Sherlock Holmes

Well I can’t boast sharing the traits of this persona but the way I see it is an investigator going the other extreme. Instead of dumping as much knowledge is possible, the person spent some time on developing deductive reasoning and invested into learning very specific details to support deductive reasoning. Another important trait is the skill of observation. This is a true skill of Sherlock Holmes type of persona and it provides ability to see specifics that can support or help to determine a hypothesis. Plainly put, this is an extremely meticulous person with impeccable planning skills and a gift for observation. Sadly enough, this is not me. This character is also stifled by boring and routine tasks that may undermine the ability to solve problems.

Moist von Lipwig

Moist von Lipwig on the cover of Making Money.

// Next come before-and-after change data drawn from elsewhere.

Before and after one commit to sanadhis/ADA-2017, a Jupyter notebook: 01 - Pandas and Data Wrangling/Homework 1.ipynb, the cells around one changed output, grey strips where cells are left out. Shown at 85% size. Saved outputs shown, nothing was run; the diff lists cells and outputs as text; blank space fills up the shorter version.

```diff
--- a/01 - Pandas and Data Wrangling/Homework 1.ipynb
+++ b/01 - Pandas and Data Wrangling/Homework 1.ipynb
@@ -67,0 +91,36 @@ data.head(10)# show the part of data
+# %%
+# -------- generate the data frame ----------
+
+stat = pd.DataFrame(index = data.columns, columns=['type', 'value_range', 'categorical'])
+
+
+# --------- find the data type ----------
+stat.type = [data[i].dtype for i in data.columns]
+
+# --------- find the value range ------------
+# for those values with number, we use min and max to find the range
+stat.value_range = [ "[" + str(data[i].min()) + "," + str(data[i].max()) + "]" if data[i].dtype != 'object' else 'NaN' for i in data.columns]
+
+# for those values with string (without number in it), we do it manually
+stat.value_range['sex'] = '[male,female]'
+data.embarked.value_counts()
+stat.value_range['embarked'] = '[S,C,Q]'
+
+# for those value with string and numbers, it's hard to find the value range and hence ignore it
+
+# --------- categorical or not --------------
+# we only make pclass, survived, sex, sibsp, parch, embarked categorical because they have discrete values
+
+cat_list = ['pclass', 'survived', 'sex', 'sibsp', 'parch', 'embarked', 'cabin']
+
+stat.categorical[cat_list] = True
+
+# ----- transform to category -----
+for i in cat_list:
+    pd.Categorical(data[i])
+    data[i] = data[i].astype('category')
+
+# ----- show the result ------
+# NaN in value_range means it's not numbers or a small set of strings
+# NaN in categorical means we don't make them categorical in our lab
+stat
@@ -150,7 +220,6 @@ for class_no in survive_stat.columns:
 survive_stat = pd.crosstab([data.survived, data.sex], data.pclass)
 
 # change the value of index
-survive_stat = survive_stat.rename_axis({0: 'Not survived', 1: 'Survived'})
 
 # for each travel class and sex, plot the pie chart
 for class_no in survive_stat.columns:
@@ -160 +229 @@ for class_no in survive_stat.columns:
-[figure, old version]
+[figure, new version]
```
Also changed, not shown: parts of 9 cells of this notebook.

For those who have not read Terry Pratchett’s “Going postal” or “Making Money”, Moist von Lipwig is a brilliant swindler, playing on fears and greed of the crowd. At some point, he is faced with dilemma of taking a governmental job or losing life. He chooses to live and becomes a very creative and remarkable manager of the postal office and then of a state bank applying all of his conman skills for the public good.

Of all the characters, this one is my favorite and the one I’d like to become one day. Not in the sense of cheating people but being able to combine the needed skills of the two characters above with creativity, empathy and humor.

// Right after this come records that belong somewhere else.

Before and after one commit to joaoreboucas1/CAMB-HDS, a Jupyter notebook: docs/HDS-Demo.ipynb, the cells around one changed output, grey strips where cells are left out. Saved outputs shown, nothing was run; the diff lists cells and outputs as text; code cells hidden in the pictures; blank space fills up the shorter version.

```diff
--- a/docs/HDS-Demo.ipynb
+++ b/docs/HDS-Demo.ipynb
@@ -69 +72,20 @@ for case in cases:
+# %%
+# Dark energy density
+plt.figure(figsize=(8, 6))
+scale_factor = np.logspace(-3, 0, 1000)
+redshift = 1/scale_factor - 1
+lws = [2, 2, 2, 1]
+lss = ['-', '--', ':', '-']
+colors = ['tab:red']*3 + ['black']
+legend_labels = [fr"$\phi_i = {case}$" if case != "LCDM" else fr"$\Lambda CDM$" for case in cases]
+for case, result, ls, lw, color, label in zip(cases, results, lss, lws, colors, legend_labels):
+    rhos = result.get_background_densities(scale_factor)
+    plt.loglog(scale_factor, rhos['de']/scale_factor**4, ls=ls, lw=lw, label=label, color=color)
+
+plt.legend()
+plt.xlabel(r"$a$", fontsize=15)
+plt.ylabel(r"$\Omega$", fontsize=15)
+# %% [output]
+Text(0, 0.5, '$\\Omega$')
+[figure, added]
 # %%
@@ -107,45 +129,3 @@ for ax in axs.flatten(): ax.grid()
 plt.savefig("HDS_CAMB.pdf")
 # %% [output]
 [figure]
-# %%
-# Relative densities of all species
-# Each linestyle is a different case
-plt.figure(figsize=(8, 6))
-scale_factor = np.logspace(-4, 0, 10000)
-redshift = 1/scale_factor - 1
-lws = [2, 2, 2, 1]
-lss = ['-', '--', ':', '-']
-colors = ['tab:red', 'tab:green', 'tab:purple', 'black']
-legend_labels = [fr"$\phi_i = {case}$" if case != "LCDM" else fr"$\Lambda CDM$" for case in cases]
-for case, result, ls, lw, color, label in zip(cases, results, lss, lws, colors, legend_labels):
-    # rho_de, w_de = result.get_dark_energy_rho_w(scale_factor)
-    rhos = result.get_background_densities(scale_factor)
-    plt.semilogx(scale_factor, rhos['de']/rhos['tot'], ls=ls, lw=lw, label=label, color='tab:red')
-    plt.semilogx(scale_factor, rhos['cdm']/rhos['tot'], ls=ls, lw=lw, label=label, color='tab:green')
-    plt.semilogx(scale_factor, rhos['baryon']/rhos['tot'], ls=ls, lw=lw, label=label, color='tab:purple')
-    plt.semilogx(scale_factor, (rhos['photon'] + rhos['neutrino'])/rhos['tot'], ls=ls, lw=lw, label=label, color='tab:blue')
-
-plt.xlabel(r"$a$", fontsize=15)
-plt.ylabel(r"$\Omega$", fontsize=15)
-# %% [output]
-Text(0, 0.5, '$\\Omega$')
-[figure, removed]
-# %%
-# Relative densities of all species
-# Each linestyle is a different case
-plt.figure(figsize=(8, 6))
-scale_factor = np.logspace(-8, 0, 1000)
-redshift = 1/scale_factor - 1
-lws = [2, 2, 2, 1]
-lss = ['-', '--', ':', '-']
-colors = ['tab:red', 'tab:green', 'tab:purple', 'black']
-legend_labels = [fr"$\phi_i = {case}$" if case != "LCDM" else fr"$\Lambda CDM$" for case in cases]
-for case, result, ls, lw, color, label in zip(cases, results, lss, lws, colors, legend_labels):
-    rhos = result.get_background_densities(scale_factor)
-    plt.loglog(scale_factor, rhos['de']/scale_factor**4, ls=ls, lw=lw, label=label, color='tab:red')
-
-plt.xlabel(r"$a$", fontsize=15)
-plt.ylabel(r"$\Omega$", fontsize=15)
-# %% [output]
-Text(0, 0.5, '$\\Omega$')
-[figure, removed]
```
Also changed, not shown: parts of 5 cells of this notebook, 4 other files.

A swindler or a conman at least one like Ponzi, Mavrodi, Frank Abagnale from Catch me if you can is skilled in dissecting the system and seeing its weak points. This means both observation skills and ability to be an agent of change. Through the con actions, the person challenges the system and makes it strive to adapt to the new challenges. Better security systems come up as a result of successful robberies or fear of such, fraud exists because of imperfect systems and business processes and it helps to detect such imperfections. At the same time, putting a crook at the top of the pyramid can mean one of the few options – either a very bad system with things like nepotism or a very well designed system exactly because it is designed with vile nature of humankind in mind.

A good conman needs to be empathic to understand how to approach a potential victim. A good conman also needs to be quick and witty. A good conman is also lazy and will carefully consider the pros and cons of doing something as time consuming as completely mastering a new domain. A good conman will have his favorite techniques ready at his fingertips. A good conman can be a dreamer and lead others. Sometimes this dream can be a mirage but of a really big scale.

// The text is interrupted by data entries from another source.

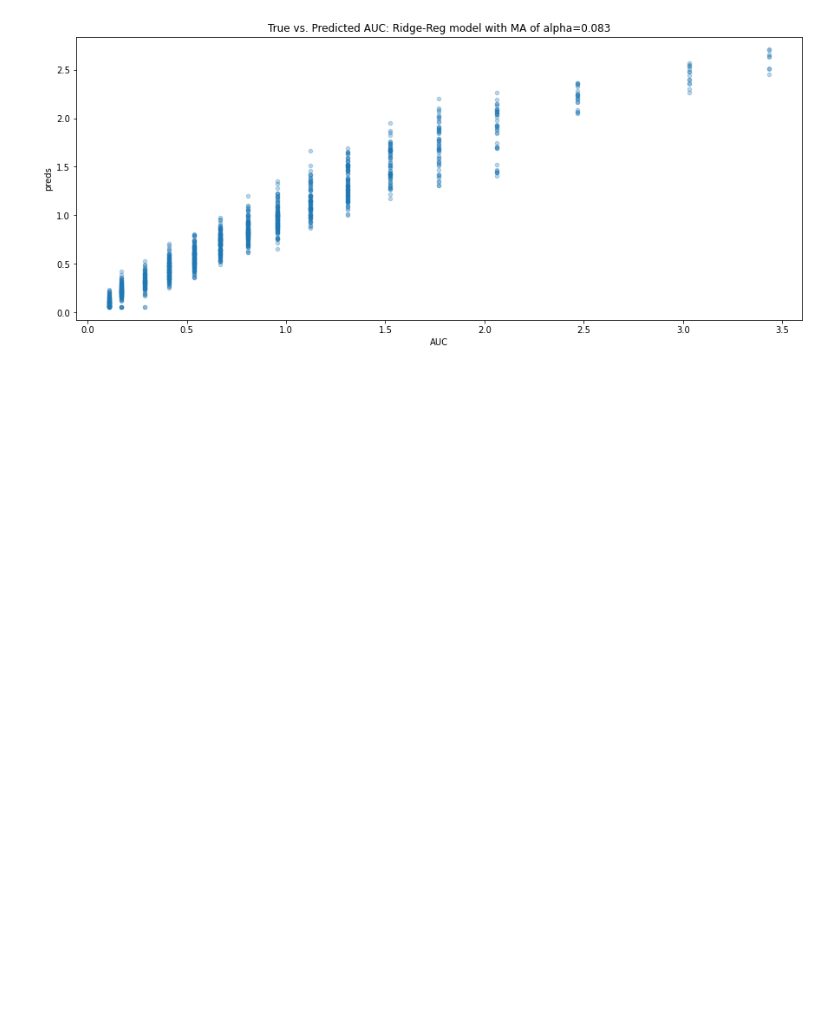
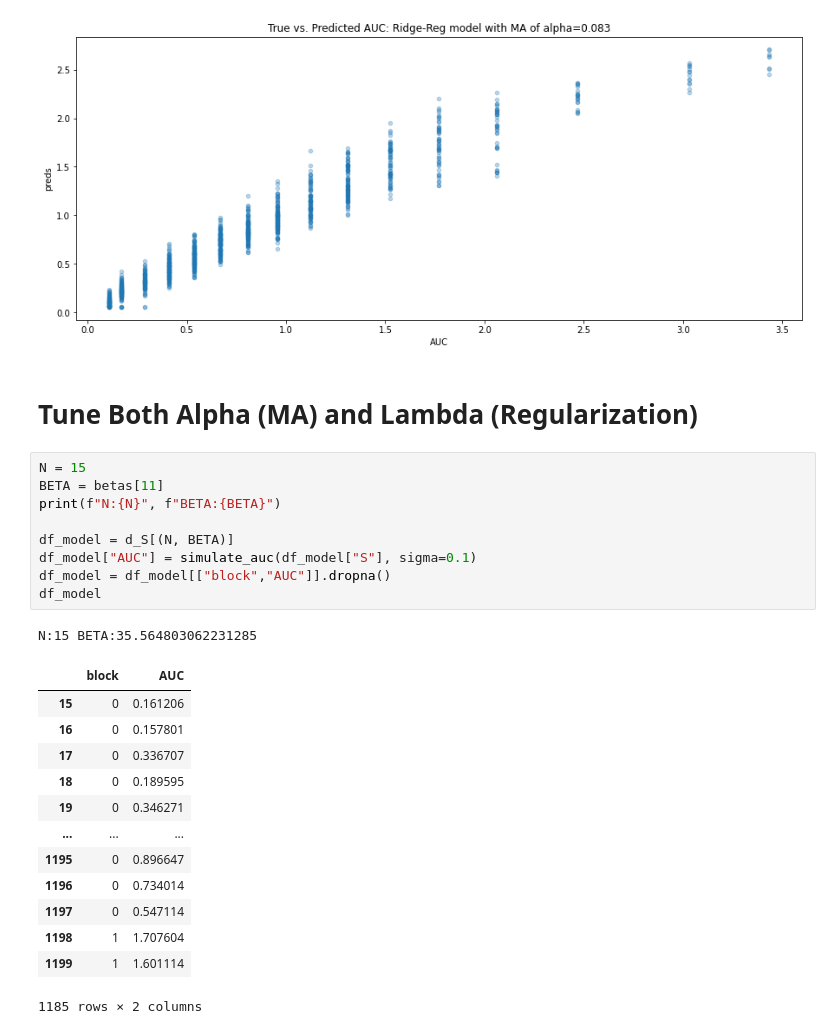
Before and after one commit to yuvfried/seminar-workshop, a Jupyter notebook: notebooks/Alternative_model_to_IB.ipynb, the cells around one changed output. Saved outputs shown, nothing was run; the diff lists cells and outputs as text; blank space fills up the shorter version.

```diff
--- a/notebooks/Alternative_model_to_IB.ipynb
+++ b/notebooks/Alternative_model_to_IB.ipynb
@@ -229,3 +232,29 @@ plt.title(f"True vs. Predicted AUC: Ridge-Reg model with MA of alpha={np.round(b
 plt.show()
 # %% [output]
 [figure]
+# %% [markdown]
+# Tune Both Alpha (MA) and Lambda (Regularization)
+# %%
+N = 15
+BETA = betas[11]
+print(f"N:{N}", f"BETA:{BETA}")
+
+df_model = d_S[(N, BETA)]
+df_model["AUC"] = simulate_auc(df_model["S"], sigma=0.1)
+df_model = df_model[["block","AUC"]].dropna()
+df_model
+# %% [output]
+N:15 BETA:35.564803062231285
+|  | block | AUC |
+| 15 | 0 | 0.161206 |
+| 16 | 0 | 0.157801 |
+| 17 | 0 | 0.336707 |
+| 18 | 0 | 0.189595 |
+| 19 | 0 | 0.346271 |
+| ... | ... | ... |
+| 1195 | 0 | 0.896647 |
+| 1196 | 0 | 0.734014 |
+| 1197 | 0 | 0.547114 |
+| 1198 | 1 | 1.707604 |
+| 1199 | 1 | 1.601114 |
+1185 rows × 2 columns
```
Also changed, not shown: parts of 18 cells of this notebook.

On the contrary, a good conman needs control at least in certain points and this control should be rather strict. Also it requires having someone with an even greater con-artistry talen standing above him.

Another possible challenge with Moist is accountability in the sense that Moist-type of BA will try to avoid situations where he is accountable of something as much as possible. He will accept the responsibility only when properly motivated or controlled (where his head is at stake) and in all other situations will build the system in such a way he gets the most with minimum effort. This can be a particularly good skill when it comes down to things like MVP development to define the minimum amout of work to be done for things to work.

Alright, this is the end of this post which is rather a “speaking out loud” type of thing. Would be interest to hear of other BA profiles / personas from whoever is not bored to look through this. Next thing that would be interesting to do is try to map the profiles to popular types of projects.